“The Summer Country” by Lauren Willig refers to the island of Barbados, where it is summer all year long. The story is about three women, and from the beginning it alternates between 1812 and 1854. The story begins in 1854, when Emily Dawson and her cousin Adam travel to Barbados for different reasons. Adam is representing the family business now that his grandfather, Jonathan Fenty, has died, while Emily is traveling to visit Peverills, the sugar cane plantation that her grandfather left her in his will.
Emily and her companions first dine with Mr. Turner, a successful business acquaintance of her late grandfather. They are surprised when they realize he is dark-skinned, and his nephew is a doctor and surgeon educated in London and Edinburgh. Emily is mystified to find out that Peverills is a blackened ruin, completely destroyed by fire during a slave revolt, with fields left fallow since that time. Her brother and his wife Laura, who was Emily’s best friend, and Emily are invited to Beckles, the plantation that borders Peverills.
The story in 1812 begins with another visitor to Barbados from England, this one Charles Davenant, who was born on the island but sent to England for his education. His father has died, and as the eldest, he has returned, albeit unwillingly, to take over the plantation. His younger brother, Robert, is a dissolute young man who resents Charles’ return and his taking control of the plantation.

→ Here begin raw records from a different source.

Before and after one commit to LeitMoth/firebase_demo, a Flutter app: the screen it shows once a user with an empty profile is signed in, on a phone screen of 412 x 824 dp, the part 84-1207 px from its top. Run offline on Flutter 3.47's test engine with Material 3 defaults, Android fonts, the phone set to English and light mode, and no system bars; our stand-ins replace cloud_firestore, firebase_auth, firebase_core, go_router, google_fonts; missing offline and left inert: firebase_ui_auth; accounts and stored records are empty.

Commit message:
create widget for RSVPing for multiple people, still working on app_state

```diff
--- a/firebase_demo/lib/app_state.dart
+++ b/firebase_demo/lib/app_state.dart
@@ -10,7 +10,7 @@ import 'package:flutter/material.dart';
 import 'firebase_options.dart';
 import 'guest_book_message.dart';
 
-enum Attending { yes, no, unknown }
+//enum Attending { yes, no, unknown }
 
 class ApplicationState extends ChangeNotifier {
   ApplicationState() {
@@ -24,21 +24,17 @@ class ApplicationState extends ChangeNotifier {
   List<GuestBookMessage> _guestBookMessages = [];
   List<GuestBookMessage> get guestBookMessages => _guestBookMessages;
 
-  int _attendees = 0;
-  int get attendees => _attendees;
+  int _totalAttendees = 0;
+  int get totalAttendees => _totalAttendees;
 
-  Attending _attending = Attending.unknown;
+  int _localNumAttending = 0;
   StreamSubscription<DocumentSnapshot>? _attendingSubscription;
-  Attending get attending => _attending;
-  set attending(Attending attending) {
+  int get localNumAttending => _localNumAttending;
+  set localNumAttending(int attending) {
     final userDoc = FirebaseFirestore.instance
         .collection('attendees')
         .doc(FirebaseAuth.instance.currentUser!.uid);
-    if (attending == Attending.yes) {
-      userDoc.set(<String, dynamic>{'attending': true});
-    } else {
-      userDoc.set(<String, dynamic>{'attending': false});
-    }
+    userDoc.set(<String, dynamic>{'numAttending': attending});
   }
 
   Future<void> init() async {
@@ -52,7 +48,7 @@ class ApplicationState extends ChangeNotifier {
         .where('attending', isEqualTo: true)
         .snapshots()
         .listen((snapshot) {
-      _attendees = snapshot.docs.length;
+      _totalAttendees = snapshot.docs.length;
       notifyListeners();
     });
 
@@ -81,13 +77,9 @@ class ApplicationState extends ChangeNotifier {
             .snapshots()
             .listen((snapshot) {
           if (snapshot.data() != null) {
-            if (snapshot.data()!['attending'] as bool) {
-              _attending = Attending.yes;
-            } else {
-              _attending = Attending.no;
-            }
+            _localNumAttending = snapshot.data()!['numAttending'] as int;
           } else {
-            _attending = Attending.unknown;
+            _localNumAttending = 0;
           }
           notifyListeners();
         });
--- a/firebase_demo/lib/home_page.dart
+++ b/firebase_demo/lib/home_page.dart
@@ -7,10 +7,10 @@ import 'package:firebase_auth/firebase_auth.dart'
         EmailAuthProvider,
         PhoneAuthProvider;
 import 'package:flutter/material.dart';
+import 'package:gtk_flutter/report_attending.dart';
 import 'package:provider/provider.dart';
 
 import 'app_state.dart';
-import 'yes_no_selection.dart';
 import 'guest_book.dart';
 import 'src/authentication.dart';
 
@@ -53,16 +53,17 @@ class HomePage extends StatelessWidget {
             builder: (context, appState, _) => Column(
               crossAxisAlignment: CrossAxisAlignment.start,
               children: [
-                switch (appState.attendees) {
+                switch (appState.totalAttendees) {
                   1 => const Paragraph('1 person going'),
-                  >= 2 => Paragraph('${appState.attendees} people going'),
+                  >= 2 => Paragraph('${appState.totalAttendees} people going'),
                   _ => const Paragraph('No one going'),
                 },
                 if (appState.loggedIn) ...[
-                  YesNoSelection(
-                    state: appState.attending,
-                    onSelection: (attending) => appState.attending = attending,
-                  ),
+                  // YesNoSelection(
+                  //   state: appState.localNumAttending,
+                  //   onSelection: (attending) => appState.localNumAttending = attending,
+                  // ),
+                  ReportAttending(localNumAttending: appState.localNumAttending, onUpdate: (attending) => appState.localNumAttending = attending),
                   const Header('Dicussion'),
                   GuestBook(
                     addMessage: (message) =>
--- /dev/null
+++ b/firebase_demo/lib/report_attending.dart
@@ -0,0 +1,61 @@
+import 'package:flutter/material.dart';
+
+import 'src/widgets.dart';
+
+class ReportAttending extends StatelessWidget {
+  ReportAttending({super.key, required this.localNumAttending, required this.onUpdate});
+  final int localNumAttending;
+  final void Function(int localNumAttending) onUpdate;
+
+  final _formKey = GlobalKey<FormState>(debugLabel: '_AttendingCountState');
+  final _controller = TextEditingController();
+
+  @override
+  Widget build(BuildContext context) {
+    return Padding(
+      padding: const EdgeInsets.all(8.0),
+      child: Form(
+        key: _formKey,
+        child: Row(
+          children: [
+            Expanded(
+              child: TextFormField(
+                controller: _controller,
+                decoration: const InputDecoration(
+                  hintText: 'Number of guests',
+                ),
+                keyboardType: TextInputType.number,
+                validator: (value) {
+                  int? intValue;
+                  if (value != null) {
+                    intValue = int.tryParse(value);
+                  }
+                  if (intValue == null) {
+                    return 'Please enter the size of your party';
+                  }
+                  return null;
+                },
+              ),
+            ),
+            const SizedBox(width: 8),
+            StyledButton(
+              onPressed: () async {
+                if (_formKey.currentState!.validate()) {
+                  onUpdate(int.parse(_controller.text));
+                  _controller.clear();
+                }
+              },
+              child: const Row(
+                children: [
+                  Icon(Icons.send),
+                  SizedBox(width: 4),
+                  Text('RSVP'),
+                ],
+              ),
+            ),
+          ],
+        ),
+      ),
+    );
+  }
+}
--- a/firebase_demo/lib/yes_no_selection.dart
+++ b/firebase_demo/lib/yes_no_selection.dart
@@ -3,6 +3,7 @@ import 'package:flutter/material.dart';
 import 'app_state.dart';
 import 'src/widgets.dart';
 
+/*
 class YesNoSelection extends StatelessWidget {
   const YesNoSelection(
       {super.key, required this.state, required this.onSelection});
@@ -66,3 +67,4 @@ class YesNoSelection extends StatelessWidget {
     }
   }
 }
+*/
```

The stories alternate as Willig carefully weaves a plot much like a spider web, in which all the characters are connected, but the connections may not be obvious, and all is not revealed until the very end. The alternating narrative is executed flawlessly. Not only does Willig provide the place and month and year of each chapter, she seamlessly has the chapters flow together, even though they take place forty years apart.
For example, one chapter ends with, “I’ve been banging on his door for weeks now.” The next chapter, decades in the past, begins, “The banging on the door grew louder.” Willig manages to do this throughout the book, and while at first it’s disconcerting because of flowing language that would seem to keep the same story in the same time period continuing, the reader then realizes that the time and characters have changed. This technique, however, serves to emphasize that Willig is saying that the past and the present often overlap, and what happens in the past can be very pertinent and relevant to our present.
The other main characters are Mary Anne Beckles, the heir to the Beckles plantation, who is bedeviled by an evil uncle, and has a love/hate relationship with her slave and only friend, Jenny. Mary Anne is the only character who appears in both narratives as the story of the Davenant family and the Beckles family and those around them unfolds.
The research is thorough, and we learn about the history of the island and its demanding sugar cane crop. We learn about primitive medical care at that time and how, although slavery was abolished in England, the institution continued in the British holdings like Barbados. The distinctions between classes and races becomes an important part of the story as Emily tries to learn about the history of her family, her mother in particular. There is an incongruity in the dates of her grandfather’s marriage and the birth of her mother that she feels compelled to figure out.
In both time periods, marriages are considered and pushed by those who would join the two plantations. We are presented with the question as to whether a slave can ever truly agree to a relationship with a white person since he or she is not free. Do you need to be free to give consent? Then there are issues of race and those who can pass for white although they are not.
The characters are drawn with much attention to both physical traits and character, and readers feel the plight of some who are in terrible situations. As the novel progresses and the different stories become clearer and clearer, the reader will find it more and more difficult to put the book down. How does it end? What does Emily find out? Who really died in the fire at Peverills?
Fans of historical fiction will really enjoy this look into life in the islands during Victorian times. There’s romance and mystery as well, making “The Summer Country” a book that will appeal to a wide range of readers. It’s a hefty novel at almost 450 pages, but the characters and the events are all necessary to make this fascinating story complete.
Please note: This review is based on the final, hardcover book provided by William Morrow, the publisher, for review purposes.